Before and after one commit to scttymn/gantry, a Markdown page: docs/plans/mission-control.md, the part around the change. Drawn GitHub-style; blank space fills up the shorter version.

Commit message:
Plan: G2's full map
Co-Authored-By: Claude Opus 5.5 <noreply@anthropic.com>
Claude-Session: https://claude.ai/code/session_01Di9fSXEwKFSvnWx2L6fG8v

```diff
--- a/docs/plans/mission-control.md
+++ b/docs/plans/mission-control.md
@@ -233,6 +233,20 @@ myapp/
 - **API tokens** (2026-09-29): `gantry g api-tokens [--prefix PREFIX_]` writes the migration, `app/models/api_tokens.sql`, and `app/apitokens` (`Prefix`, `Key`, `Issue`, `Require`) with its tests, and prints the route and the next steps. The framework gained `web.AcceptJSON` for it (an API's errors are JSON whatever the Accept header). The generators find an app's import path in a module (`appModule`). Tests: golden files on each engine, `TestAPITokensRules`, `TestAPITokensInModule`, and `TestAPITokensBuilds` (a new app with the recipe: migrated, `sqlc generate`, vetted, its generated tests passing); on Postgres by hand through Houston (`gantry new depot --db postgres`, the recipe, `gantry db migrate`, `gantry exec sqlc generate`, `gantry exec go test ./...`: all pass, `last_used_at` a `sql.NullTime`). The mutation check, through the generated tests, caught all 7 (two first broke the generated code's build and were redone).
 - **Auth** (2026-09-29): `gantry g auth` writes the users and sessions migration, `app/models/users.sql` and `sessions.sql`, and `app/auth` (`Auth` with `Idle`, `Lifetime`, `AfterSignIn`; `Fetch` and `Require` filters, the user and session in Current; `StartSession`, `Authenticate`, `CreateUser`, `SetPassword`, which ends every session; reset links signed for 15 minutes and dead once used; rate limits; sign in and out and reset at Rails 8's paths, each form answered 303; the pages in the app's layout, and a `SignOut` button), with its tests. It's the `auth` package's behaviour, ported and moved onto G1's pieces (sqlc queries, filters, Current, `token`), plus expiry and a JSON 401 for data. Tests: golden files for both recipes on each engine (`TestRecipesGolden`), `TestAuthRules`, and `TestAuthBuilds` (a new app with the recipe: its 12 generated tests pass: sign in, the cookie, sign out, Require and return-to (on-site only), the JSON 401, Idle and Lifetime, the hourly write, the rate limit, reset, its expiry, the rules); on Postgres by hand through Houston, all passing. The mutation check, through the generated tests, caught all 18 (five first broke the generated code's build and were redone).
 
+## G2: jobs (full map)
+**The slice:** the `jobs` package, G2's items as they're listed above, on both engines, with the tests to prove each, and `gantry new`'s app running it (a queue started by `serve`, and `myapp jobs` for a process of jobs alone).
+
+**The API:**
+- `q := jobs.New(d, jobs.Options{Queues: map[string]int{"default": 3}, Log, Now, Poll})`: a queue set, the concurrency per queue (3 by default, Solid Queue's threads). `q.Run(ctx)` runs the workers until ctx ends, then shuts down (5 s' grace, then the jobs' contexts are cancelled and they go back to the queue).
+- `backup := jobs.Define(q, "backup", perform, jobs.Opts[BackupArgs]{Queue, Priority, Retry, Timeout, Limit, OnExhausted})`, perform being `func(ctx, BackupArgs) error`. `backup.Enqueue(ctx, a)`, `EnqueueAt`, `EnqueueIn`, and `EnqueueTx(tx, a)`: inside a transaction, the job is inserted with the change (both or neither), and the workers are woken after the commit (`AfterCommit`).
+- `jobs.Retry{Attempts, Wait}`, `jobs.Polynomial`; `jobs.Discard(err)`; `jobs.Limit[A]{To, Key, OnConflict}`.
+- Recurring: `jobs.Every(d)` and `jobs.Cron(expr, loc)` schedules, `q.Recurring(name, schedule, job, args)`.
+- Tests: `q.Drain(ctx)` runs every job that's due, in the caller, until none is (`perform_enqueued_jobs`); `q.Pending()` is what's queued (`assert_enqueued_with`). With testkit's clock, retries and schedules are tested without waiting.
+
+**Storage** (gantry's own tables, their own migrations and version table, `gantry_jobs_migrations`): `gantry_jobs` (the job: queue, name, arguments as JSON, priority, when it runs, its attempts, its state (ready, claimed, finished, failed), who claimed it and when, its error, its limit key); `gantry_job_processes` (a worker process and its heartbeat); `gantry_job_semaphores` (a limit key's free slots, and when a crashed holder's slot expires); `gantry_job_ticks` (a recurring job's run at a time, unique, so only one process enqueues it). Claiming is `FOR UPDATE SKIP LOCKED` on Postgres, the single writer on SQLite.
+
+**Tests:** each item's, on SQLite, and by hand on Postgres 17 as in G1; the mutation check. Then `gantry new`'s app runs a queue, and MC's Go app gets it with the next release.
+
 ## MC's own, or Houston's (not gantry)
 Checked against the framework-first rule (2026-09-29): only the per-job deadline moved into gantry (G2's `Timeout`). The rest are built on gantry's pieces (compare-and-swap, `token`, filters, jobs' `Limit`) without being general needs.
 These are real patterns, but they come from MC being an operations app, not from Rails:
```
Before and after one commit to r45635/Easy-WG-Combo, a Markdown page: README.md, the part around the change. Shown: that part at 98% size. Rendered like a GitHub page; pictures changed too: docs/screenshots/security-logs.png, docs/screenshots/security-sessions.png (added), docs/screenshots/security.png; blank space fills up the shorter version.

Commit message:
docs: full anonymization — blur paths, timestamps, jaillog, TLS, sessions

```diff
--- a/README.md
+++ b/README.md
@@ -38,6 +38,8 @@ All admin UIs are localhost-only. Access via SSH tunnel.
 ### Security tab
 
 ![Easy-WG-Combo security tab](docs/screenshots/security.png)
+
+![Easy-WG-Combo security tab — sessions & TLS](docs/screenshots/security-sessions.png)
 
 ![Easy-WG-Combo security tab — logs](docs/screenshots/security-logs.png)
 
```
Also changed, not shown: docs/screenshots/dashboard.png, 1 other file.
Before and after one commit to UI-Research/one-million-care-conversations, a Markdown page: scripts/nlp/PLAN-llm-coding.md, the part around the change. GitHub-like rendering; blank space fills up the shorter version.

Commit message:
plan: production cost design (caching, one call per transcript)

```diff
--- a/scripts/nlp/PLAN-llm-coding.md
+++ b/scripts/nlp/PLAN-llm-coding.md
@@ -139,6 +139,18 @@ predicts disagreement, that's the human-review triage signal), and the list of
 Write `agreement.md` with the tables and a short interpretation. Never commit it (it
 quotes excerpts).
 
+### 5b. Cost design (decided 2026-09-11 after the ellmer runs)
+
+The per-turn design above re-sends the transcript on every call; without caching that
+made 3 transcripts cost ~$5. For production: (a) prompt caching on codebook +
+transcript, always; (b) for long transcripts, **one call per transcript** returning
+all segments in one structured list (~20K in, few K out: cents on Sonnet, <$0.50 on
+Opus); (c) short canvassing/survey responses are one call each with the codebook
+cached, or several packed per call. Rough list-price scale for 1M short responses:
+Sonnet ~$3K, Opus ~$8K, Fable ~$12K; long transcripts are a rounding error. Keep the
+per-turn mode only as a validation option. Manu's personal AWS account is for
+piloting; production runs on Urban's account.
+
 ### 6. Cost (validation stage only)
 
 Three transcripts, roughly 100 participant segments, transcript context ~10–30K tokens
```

┄┄┄┄┄┄

EXERCISE DIRECTIONS
Which lines of the listing above hold the word "version"? Copy each of them.

ANSWER FOR THE TASK
Before and after one commit to scttymn/gantry, a Markdown page: docs/plans/mission-control.md, the part around the change. Drawn GitHub-style; blank space fills up the shorter version.
+**Storage** (gantry's own tables, their own migrations and version table, `gantry_jobs_migrations`): `gantry_jobs` (the job: queue, name, arguments as JSON, priority, when it runs, its attempts, its state (ready, claimed, finished, failed), who claimed it and when, its error, its limit key); `gantry_job_processes` (a worker process and its heartbeat); `gantry_job_semaphores` (a limit key's free slots, and when a crashed holder's slot expires); `gantry_job_ticks` (a recurring job's run at a time, unique, so only one process enqueues it). Claiming is `FOR UPDATE SKIP LOCKED` on Postgres, the single writer on SQLite.
Before and after one commit to r45635/Easy-WG-Combo, a Markdown page: README.md, the part around the change. Shown: that part at 98% size. Rendered like a GitHub page; pictures changed too: docs/screenshots/security-logs.png, docs/screenshots/security-sessions.png (added), docs/screenshots/security.png; blank space fills up the shorter version.
Before and after one commit to UI-Research/one-million-care-conversations, a Markdown page: scripts/nlp/PLAN-llm-coding.md, the part around the change. GitHub-like rendering; blank space fills up the shorter version.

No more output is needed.